> Directions for this task: Only lines containing "textwidth" are wanted from the data below. Copy those lines.

> Source data:
::::
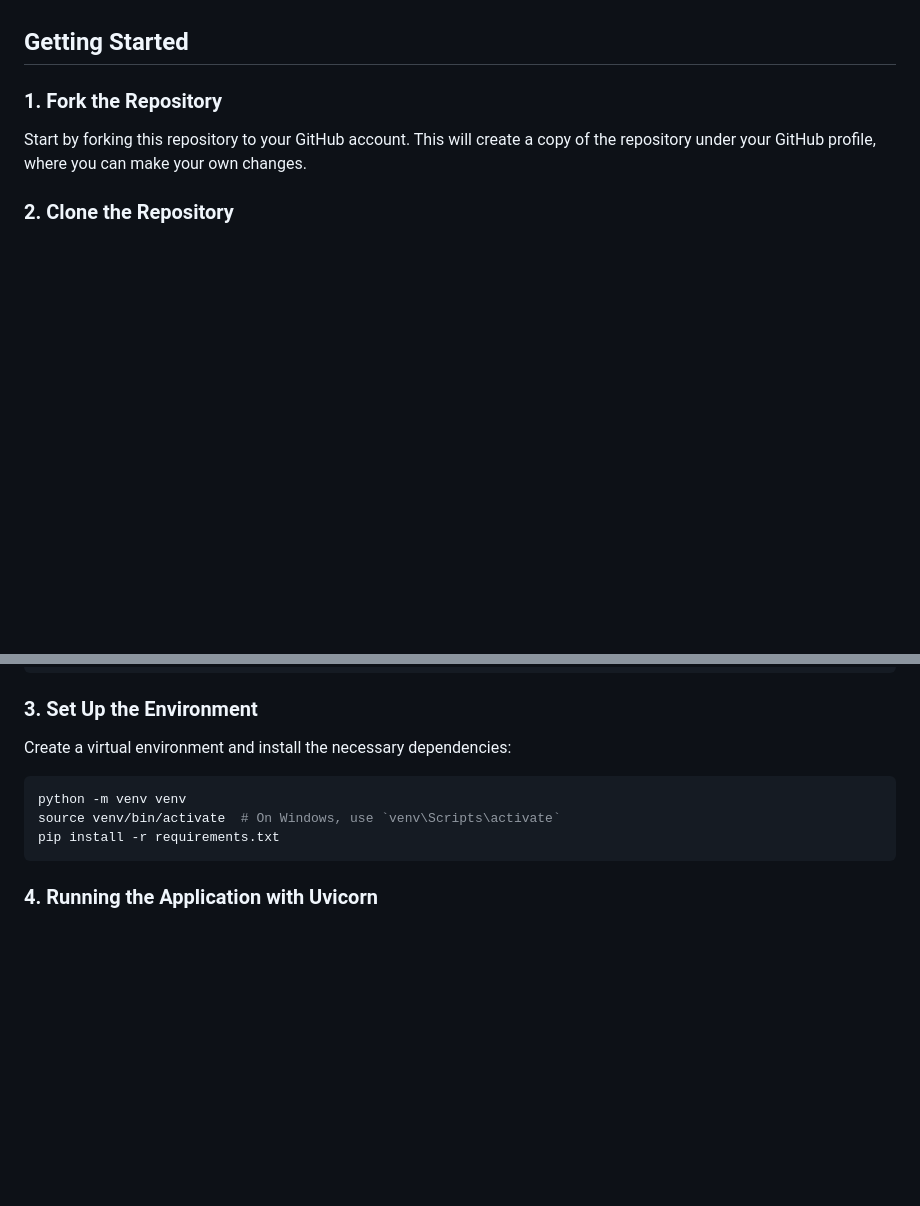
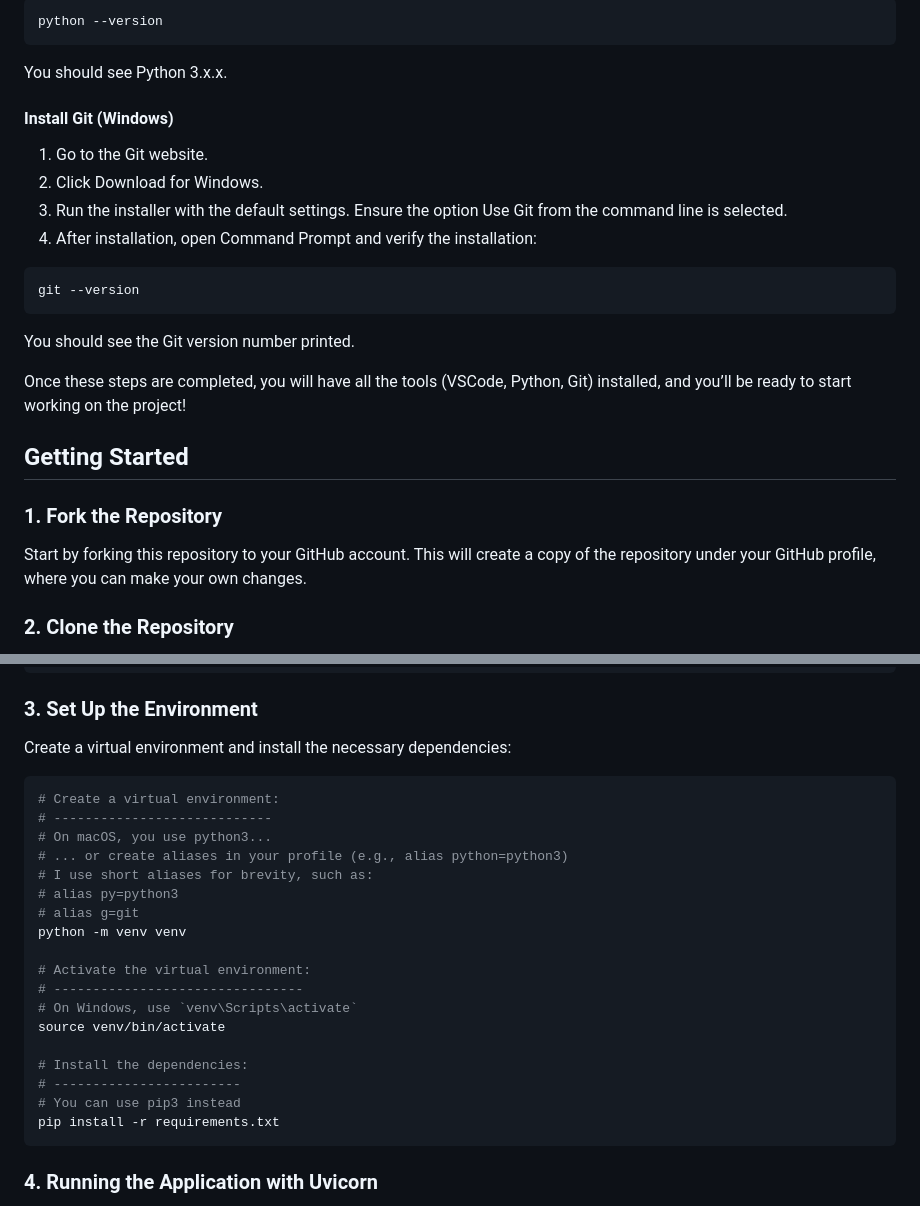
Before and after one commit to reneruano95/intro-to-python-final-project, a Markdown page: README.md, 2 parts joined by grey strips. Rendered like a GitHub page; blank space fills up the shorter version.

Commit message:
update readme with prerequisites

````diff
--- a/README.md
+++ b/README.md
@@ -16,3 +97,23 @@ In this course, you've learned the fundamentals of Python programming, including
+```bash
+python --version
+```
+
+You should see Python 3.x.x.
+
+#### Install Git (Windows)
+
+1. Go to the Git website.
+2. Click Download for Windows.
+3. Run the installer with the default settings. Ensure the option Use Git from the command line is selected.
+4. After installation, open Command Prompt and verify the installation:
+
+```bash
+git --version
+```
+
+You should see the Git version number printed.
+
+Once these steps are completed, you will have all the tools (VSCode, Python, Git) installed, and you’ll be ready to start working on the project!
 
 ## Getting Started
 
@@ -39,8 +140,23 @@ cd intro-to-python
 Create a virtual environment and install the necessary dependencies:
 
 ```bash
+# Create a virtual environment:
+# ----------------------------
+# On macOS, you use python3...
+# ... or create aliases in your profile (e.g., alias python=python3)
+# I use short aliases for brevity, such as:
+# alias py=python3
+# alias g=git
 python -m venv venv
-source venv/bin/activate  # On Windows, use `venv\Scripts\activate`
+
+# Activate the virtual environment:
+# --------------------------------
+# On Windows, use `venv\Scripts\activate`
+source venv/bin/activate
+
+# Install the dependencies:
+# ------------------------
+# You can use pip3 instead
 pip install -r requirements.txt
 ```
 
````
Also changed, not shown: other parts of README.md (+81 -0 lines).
::::
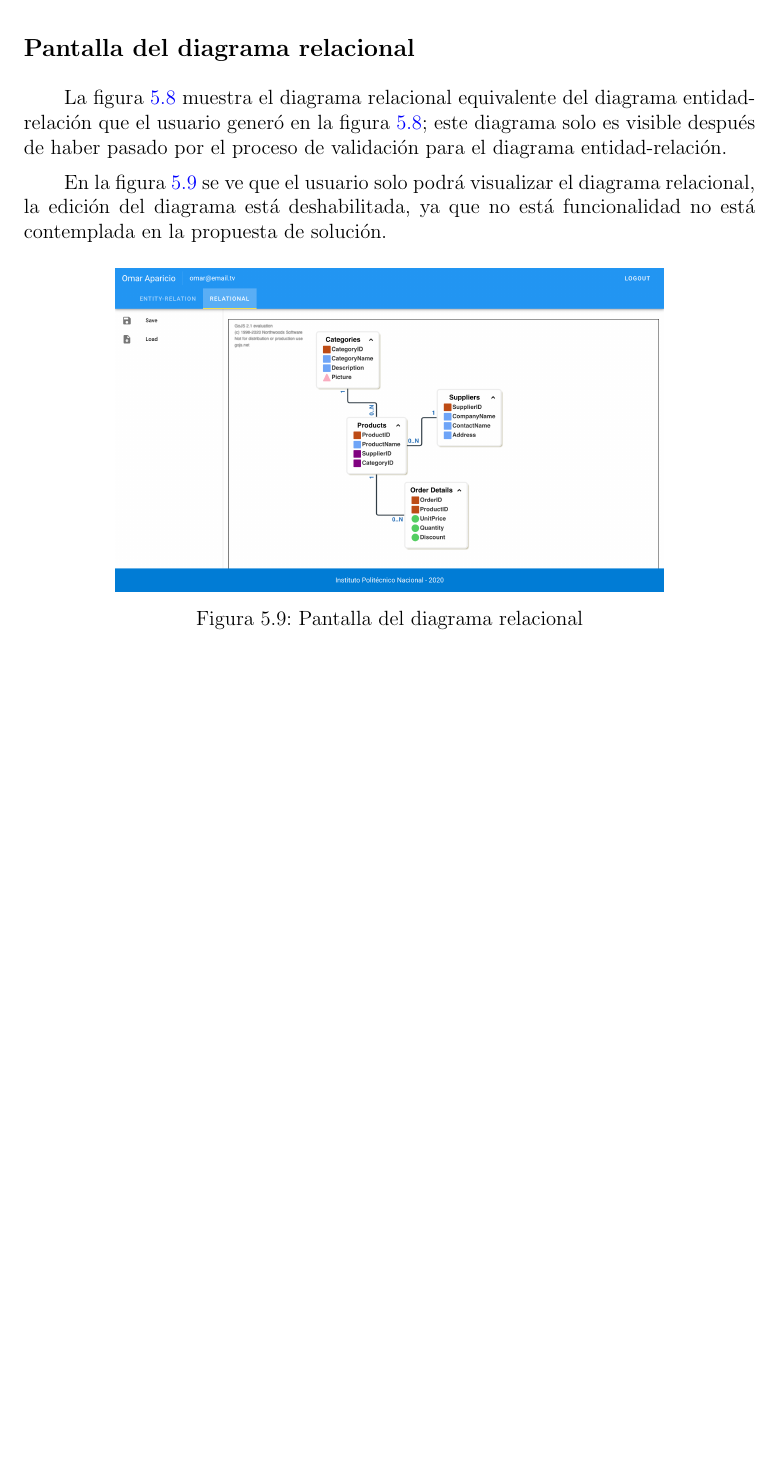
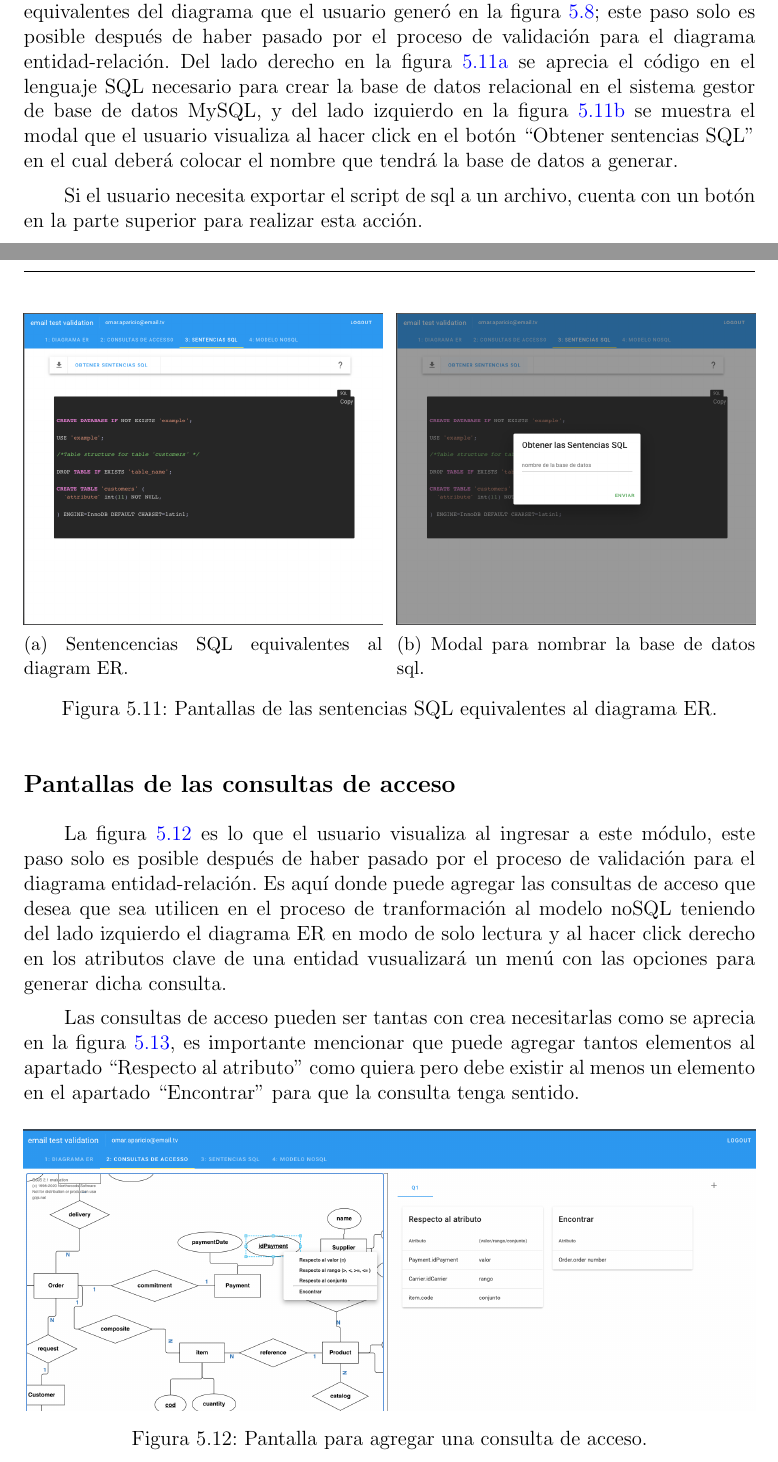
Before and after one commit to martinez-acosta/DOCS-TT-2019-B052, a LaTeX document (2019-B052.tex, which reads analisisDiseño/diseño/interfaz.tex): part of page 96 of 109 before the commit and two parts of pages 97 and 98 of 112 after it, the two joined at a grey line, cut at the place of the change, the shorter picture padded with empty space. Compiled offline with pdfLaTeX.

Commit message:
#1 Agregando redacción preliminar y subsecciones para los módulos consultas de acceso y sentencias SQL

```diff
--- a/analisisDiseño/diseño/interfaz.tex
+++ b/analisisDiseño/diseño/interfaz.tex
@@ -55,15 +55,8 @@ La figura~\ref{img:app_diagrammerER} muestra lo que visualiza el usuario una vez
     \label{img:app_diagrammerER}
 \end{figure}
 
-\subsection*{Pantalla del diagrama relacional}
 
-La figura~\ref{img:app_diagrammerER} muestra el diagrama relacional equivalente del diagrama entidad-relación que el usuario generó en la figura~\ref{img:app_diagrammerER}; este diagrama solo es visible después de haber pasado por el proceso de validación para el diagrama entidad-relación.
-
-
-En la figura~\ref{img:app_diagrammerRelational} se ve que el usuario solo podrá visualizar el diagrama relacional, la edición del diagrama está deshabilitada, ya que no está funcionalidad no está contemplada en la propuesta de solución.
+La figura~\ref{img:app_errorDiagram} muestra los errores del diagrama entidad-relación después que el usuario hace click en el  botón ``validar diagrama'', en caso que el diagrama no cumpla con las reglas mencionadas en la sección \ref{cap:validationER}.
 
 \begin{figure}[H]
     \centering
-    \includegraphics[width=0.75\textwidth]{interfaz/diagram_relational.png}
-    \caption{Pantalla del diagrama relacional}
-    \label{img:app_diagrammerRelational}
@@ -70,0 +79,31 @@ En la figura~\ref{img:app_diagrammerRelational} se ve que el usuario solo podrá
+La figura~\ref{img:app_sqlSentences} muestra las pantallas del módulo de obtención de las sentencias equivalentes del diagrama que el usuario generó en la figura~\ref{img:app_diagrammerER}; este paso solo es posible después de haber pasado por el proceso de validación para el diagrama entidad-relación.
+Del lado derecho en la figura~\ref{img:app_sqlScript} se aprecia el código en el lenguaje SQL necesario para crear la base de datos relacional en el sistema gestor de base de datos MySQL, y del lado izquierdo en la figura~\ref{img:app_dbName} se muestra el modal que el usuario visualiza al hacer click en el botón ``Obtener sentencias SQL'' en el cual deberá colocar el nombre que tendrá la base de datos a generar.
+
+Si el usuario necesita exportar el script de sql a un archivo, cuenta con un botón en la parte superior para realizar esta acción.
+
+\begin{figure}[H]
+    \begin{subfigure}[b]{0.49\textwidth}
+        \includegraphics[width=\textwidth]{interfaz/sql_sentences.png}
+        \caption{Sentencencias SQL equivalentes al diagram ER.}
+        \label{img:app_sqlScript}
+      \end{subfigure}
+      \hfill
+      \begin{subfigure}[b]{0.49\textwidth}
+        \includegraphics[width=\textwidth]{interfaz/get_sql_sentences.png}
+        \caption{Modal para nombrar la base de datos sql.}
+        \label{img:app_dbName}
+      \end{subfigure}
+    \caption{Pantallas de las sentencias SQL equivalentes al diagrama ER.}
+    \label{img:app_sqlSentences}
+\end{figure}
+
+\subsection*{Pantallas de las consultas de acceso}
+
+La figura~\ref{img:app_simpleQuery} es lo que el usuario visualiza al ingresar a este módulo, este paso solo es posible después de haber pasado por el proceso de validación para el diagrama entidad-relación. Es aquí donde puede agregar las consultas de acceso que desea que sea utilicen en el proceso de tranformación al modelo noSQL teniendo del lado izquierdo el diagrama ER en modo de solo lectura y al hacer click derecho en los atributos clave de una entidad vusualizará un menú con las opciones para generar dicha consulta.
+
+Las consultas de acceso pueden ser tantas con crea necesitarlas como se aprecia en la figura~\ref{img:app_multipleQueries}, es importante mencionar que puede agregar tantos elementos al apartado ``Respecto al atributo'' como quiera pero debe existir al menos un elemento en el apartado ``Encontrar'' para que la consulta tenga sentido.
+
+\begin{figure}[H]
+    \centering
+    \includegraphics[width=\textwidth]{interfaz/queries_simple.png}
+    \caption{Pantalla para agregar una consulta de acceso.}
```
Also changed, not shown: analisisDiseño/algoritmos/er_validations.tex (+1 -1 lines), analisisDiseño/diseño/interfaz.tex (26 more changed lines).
::::
> Answer space:
-    \includegraphics[width=0.75\textwidth]{interfaz/diagram_relational.png}
+    \begin{subfigure}[b]{0.49\textwidth}
+        \includegraphics[width=\textwidth]{interfaz/sql_sentences.png}
+      \begin{subfigure}[b]{0.49\textwidth}
+        \includegraphics[width=\textwidth]{interfaz/get_sql_sentences.png}
+    \includegraphics[width=\textwidth]{interfaz/queries_simple.png}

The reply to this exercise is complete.